┌─ Records for processing
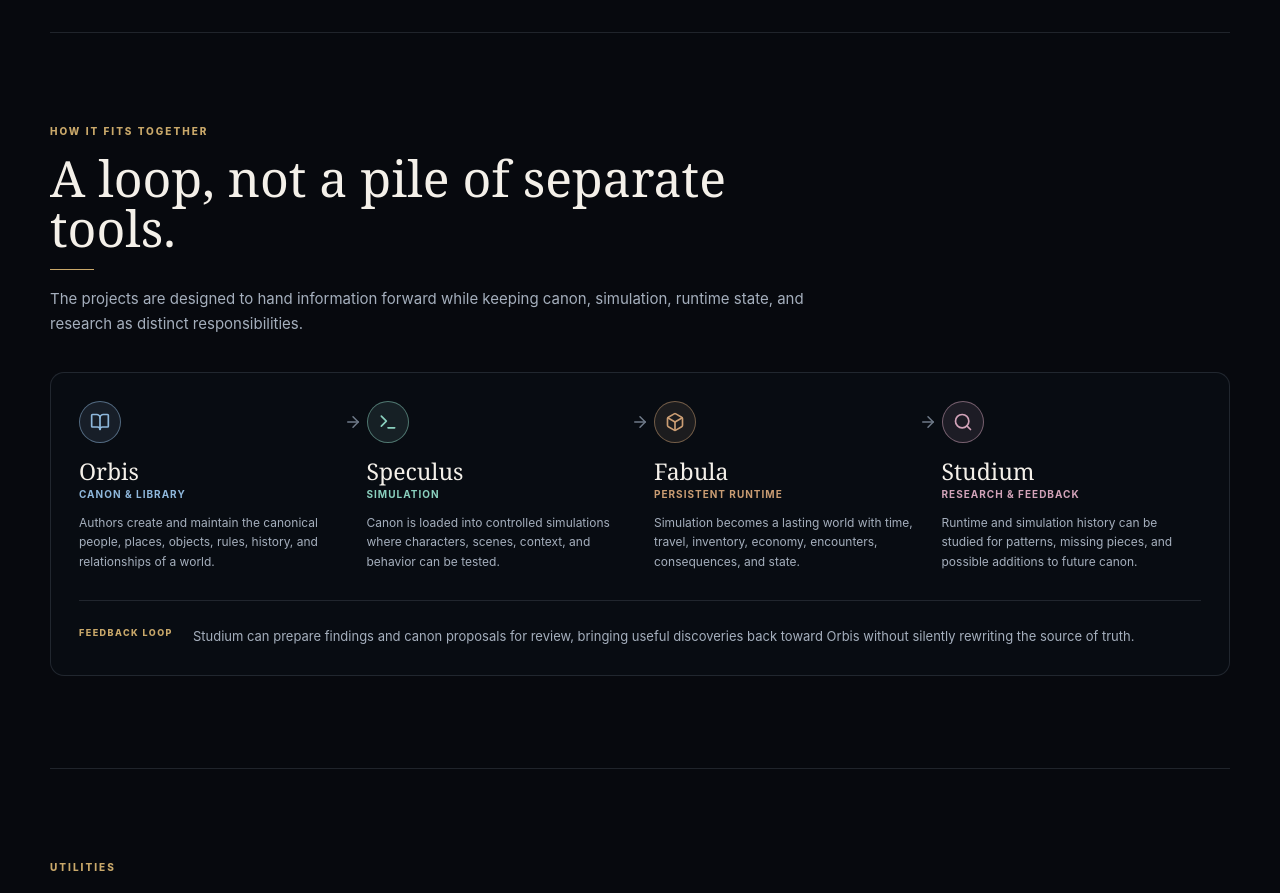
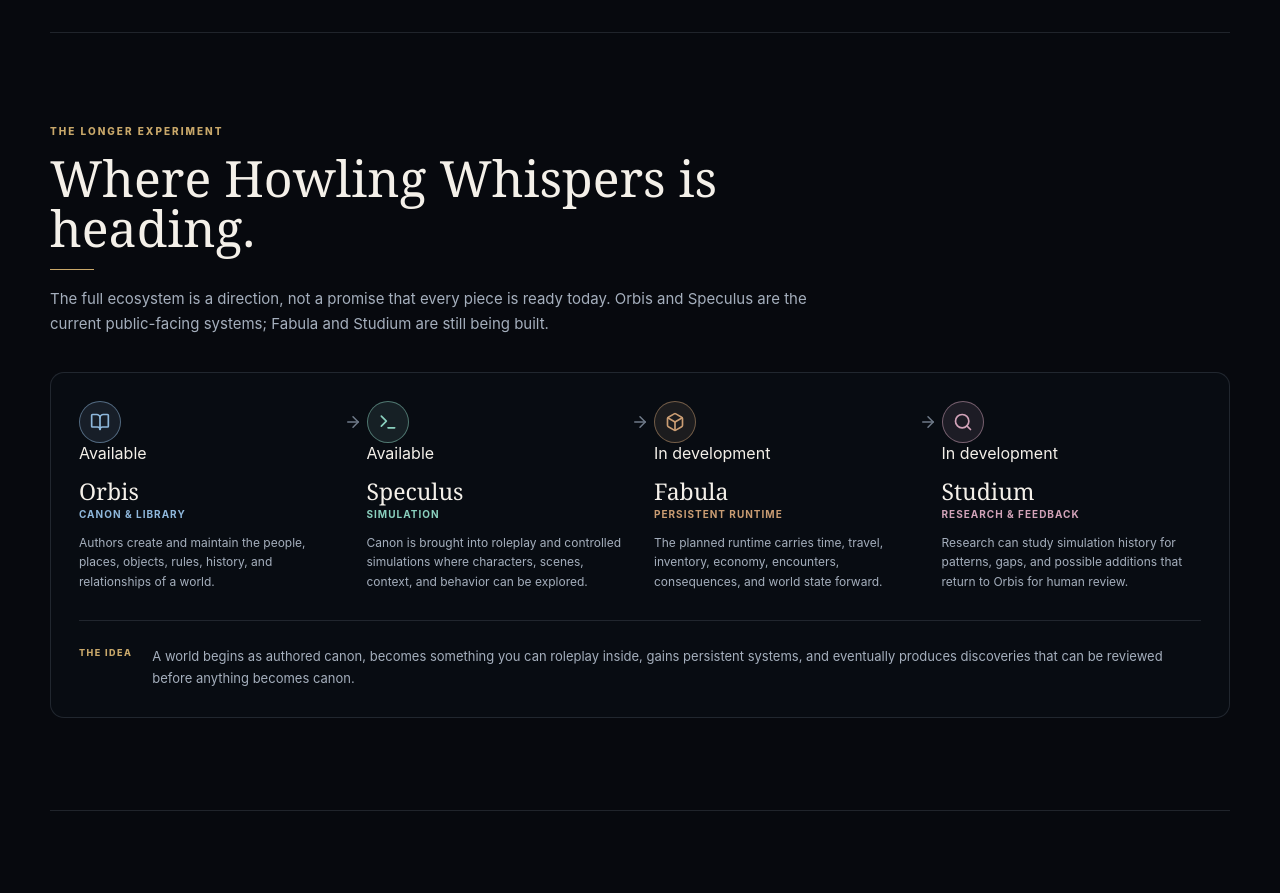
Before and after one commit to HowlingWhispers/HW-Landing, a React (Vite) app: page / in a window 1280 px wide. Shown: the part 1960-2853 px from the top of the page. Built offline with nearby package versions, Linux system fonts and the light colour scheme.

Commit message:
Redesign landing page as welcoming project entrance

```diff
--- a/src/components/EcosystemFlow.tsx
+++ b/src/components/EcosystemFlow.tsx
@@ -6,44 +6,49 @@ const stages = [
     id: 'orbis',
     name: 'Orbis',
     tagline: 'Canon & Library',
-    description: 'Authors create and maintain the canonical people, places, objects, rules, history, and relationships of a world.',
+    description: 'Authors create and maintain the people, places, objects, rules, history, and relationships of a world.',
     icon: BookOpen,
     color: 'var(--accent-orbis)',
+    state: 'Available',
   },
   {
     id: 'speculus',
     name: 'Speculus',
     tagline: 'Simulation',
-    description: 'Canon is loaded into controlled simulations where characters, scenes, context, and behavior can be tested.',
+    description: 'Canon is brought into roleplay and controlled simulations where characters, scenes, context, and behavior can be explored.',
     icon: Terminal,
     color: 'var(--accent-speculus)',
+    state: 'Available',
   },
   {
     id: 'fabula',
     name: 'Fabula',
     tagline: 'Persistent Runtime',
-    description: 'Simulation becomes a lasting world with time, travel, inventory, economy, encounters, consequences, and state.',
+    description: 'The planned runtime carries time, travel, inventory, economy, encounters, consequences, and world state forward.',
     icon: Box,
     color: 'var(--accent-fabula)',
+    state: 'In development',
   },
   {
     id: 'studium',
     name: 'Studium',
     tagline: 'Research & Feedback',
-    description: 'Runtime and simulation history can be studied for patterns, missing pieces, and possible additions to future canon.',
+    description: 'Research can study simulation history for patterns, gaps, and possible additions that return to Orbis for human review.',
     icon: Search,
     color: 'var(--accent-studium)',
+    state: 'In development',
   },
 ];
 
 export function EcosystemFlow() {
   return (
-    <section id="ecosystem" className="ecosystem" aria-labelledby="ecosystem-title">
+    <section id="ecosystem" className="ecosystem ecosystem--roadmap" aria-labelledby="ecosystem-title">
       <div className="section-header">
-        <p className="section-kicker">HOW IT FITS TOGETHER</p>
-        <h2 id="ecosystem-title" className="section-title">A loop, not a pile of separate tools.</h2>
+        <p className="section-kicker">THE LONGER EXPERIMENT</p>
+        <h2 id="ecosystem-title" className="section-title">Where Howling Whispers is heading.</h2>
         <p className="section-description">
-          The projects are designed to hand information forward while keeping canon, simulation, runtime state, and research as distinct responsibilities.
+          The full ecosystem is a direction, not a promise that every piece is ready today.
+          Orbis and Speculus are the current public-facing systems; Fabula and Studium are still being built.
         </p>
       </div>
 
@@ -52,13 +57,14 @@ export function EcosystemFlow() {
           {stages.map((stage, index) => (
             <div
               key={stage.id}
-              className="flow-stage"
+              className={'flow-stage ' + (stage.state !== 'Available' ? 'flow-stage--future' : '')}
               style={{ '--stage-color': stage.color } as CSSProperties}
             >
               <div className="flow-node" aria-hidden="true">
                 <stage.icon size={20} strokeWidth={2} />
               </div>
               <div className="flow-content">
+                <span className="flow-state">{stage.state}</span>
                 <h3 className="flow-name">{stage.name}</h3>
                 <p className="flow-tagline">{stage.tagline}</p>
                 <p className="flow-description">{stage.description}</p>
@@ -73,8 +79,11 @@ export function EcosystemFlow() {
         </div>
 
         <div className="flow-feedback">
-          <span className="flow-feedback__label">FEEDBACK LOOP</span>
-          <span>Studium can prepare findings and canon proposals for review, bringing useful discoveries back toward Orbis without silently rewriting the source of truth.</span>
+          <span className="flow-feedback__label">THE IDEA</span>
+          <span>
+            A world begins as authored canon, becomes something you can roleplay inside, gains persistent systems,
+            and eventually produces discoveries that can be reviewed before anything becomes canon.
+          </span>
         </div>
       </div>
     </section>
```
└─
┌─ Records for processing
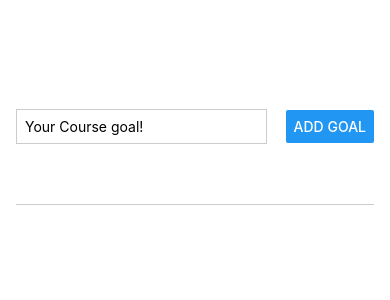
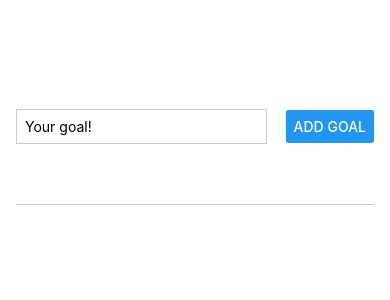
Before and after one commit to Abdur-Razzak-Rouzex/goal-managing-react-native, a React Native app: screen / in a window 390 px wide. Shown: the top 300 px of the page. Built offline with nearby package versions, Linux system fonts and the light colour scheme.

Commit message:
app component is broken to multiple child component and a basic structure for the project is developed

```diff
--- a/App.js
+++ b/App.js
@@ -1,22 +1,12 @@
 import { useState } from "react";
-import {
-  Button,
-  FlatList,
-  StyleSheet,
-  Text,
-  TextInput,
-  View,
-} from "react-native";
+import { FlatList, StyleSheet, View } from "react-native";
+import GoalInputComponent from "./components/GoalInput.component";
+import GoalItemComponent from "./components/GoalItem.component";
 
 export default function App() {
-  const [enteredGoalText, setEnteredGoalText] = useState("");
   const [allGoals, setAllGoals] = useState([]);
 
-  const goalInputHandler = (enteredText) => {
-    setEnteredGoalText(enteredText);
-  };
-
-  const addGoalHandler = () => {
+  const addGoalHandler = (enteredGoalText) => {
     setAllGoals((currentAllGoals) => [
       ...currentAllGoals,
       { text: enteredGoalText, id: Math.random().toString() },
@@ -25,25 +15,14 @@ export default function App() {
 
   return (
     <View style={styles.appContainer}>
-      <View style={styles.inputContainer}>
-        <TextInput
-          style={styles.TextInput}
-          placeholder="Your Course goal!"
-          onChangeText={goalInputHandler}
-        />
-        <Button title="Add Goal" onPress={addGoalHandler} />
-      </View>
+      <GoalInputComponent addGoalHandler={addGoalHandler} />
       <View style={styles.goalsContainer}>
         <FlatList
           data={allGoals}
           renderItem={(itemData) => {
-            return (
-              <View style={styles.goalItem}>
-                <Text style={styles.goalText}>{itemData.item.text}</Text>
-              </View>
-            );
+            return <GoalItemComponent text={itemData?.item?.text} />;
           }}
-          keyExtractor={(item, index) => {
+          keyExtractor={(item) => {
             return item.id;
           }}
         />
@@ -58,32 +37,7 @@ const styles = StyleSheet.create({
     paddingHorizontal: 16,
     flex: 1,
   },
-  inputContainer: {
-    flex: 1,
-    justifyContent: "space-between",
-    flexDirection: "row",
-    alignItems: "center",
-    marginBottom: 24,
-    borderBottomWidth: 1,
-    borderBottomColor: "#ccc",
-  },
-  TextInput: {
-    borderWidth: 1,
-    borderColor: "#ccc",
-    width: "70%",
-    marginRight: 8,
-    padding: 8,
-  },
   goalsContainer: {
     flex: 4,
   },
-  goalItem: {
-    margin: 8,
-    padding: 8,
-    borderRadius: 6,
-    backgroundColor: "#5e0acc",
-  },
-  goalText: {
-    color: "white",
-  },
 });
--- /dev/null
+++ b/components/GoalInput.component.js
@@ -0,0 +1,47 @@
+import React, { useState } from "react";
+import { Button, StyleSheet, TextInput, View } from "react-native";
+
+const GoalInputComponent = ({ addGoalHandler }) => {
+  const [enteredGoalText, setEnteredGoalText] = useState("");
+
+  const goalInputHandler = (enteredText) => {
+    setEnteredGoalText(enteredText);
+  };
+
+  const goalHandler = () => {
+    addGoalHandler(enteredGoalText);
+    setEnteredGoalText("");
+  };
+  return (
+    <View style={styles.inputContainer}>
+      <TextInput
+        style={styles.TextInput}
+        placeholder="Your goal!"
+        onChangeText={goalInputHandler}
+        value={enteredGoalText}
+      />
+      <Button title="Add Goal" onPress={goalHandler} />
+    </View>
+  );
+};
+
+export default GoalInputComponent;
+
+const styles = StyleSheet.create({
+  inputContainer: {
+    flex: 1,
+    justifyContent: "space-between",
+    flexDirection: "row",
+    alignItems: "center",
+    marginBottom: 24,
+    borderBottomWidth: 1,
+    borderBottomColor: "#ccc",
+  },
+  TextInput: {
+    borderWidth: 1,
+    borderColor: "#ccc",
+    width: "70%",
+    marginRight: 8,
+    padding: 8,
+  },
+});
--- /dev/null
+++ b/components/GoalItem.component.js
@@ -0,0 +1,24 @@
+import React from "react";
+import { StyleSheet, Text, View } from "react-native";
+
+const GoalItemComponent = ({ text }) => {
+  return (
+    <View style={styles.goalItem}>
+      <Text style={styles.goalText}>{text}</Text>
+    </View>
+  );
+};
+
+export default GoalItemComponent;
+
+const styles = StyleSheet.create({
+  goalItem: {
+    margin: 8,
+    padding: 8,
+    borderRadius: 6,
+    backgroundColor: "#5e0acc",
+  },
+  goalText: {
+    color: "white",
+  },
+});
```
└─
┌─ Records for processing
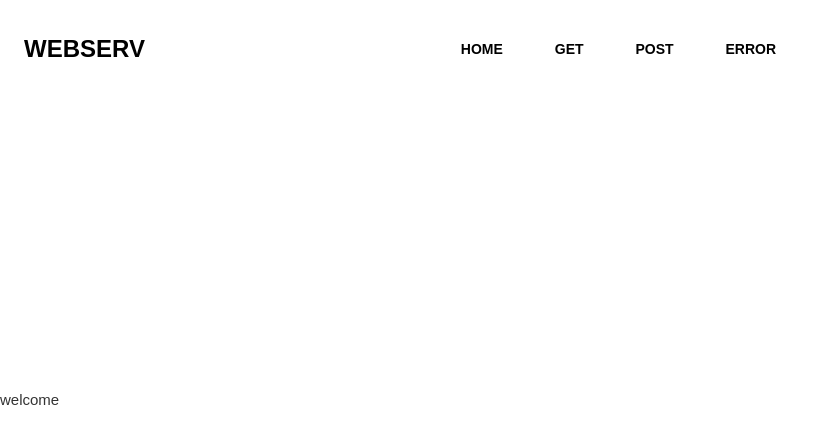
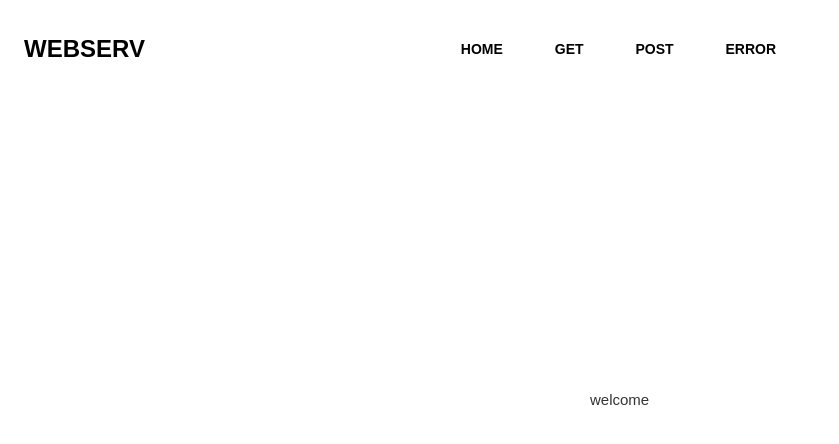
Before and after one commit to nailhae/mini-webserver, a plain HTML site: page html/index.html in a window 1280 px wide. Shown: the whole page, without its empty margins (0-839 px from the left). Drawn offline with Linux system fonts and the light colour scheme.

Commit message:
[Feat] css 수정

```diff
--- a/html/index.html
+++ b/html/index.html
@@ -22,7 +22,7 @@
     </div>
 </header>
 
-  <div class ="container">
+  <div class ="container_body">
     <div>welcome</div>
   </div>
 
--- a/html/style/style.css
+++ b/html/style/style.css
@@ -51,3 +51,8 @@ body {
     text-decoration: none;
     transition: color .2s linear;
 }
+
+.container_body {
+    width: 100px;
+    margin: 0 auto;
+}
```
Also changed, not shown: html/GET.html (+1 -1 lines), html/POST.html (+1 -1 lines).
└─
— What is needed —
A single number is the whole answer: report how many lines in the data above include the word "FlatList".

— Output of the task —
3